### [Brief]
Everything in the entries except the pictures should be repeated exactly.

-.-.-

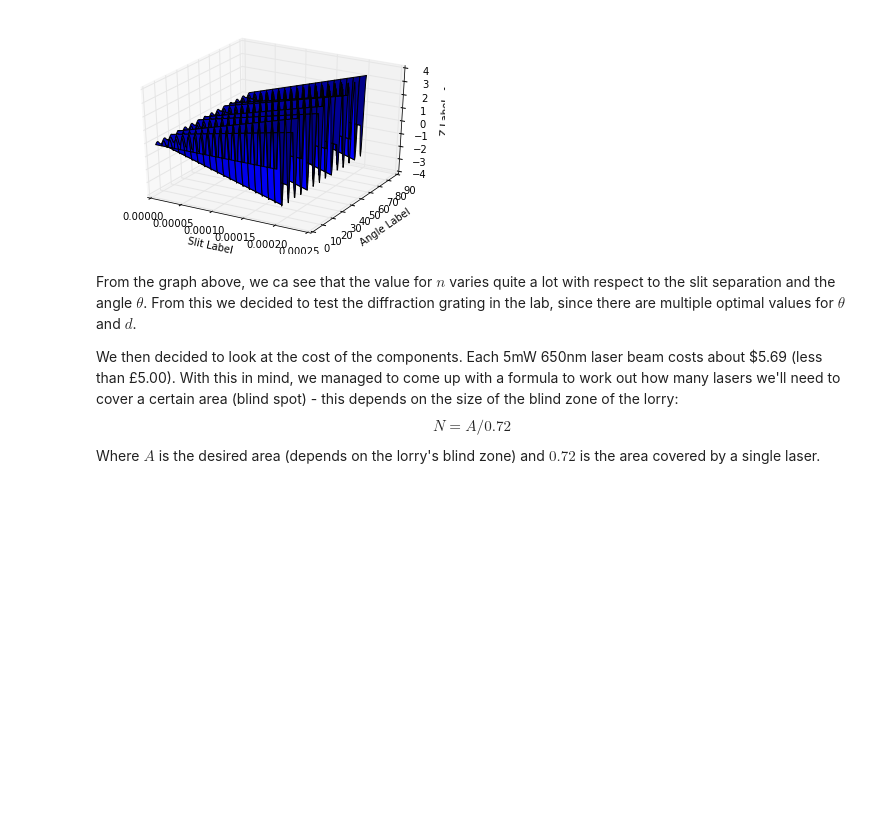
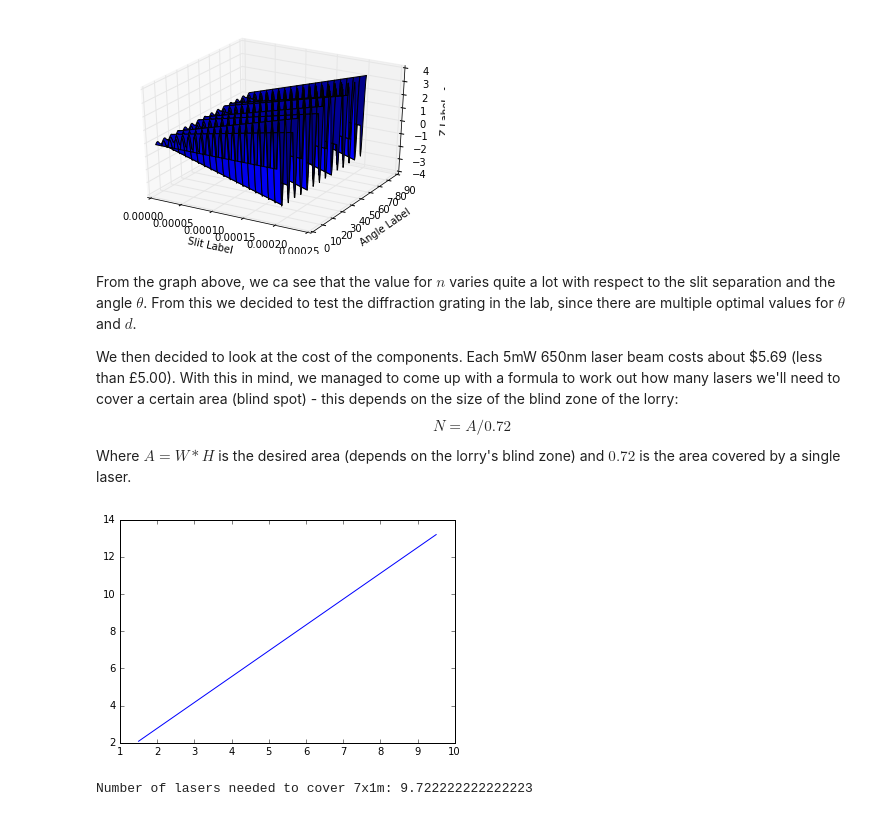
Before and after one commit to mattgomes28/EYH, a Jupyter notebook: Laser Research.ipynb, the cells around one changed output. Drawn from its saved outputs; the diff is of its cells as text; code cells hidden in the pictures; blank space fills up the shorter version.

```diff
--- a/Laser Research.ipynb
+++ b/Laser Research.ipynb
@@ -39,4 +38,28 @@ plt.show()
 # %% [markdown]
 From the graph above, we ca see that the value for $n$ varies quite a lot with respect to the slit separation and the angle $\theta$. From this we decided to test the diffraction grating in the lab, since there are multiple optimal values for $\theta$ and $d$.
 
-We then decided to look at the cost of the components. Each 5mW 650nm laser beam costs about \$5.69 (less than £5.00). With this in mind, we managed to come up with a formula to work out how many lasers we'll need to cover a certain area (blind spot) - this depends on the size of the blind zone of the lorry: $$N=A/0.72$$ Where $A$ is the desired area (depends on the lorry's blind zone) and $0.72$ is the area covered by a single laser.
+We then decided to look at the cost of the components. Each 5mW 650nm laser beam costs about \$5.69 (less than £5.00). With this in mind, we managed to come up with a formula to work out how many lasers we'll need to cover a certain area (blind spot) - this depends on the size of the blind zone of the lorry: $$N=A/0.72$$ Where $A=W*H$ is the desired area (depends on the lorry's blind zone) and $0.72$ is the area covered by a single laser.
+# %%
+%matplotlib inline
+import numpy as np
+from mpl_toolkits.mplot3d import Axes3D
+import matplotlib.pyplot as plt
+
+def graph(function, w_range, h_range):
+    y = np.array([function(w, h) for w in w_range for h in h_range])
+    x = np.array([(w*h) for w in w_range for h in h_range])
+    plt.plot(x, y)
+    plt.show()
+
+def getN(w, h):
+    # Just doing the formula above
+    return w*h/0.72
+
+W = np.arange(5,15, 50) # From 5m to 15m
+H = np.arange(0.3, 2, 0.1) # From 30cm to 200cm
+
+graph(getN, W, H)
+print("Number of lasers needed to cover 7x1m: " + str(getN(7,1))) # Price of our chose dimension
+# %% [output]
+[figure, added]
+Number of lasers needed to cover 7x1m: 9.722222222222223
```
Also changed, not shown: parts of 1 cell of this notebook.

-.-.-

### [Answer space]
Before and after one commit to mattgomes28/EYH, a Jupyter notebook: Laser Research.ipynb, the cells around one changed output. Drawn from its saved outputs; the diff is of its cells as text; code cells hidden in the pictures; blank space fills up the shorter version.

```diff
--- a/Laser Research.ipynb
+++ b/Laser Research.ipynb
@@ -39,4 +38,28 @@ plt.show()
 # %% [markdown]
 From the graph above, we ca see that the value for $n$ varies quite a lot with respect to the slit separation and the angle $\theta$. From this we decided to test the diffraction grating in the lab, since there are multiple optimal values for $\theta$ and $d$.
 
-We then decided to look at the cost of the components. Each 5mW 650nm laser beam costs about \$5.69 (less than £5.00). With this in mind, we managed to come up with a formula to work out how many lasers we'll need to cover a certain area (blind spot) - this depends on the size of the blind zone of the lorry: $$N=A/0.72$$ Where $A$ is the desired area (depends on the lorry's blind zone) and $0.72$ is the area covered by a single laser.
+We then decided to look at the cost of the components. Each 5mW 650nm laser beam costs about \$5.69 (less than £5.00). With this in mind, we managed to come up with a formula to work out how many lasers we'll need to cover a certain area (blind spot) - this depends on the size of the blind zone of the lorry: $$N=A/0.72$$ Where $A=W*H$ is the desired area (depends on the lorry's blind zone) and $0.72$ is the area covered by a single laser.
+# %%
+%matplotlib inline
+import numpy as np
+from mpl_toolkits.mplot3d import Axes3D
+import matplotlib.pyplot as plt
+
+def graph(function, w_range, h_range):
+    y = np.array([function(w, h) for w in w_range for h in h_range])
+    x = np.array([(w*h) for w in w_range for h in h_range])
+    plt.plot(x, y)
+    plt.show()
+
+def getN(w, h):
+    # Just doing the formula above
+    return w*h/0.72
+
+W = np.arange(5,15, 50) # From 5m to 15m
+H = np.arange(0.3, 2, 0.1) # From 30cm to 200cm
+
+graph(getN, W, H)
+print("Number of lasers needed to cover 7x1m: " + str(getN(7,1))) # Price of our chose dimension
+# %% [output]
+[figure, added]
+Number of lasers needed to cover 7x1m: 9.722222222222223
```
Also changed, not shown: parts of 1 cell of this notebook.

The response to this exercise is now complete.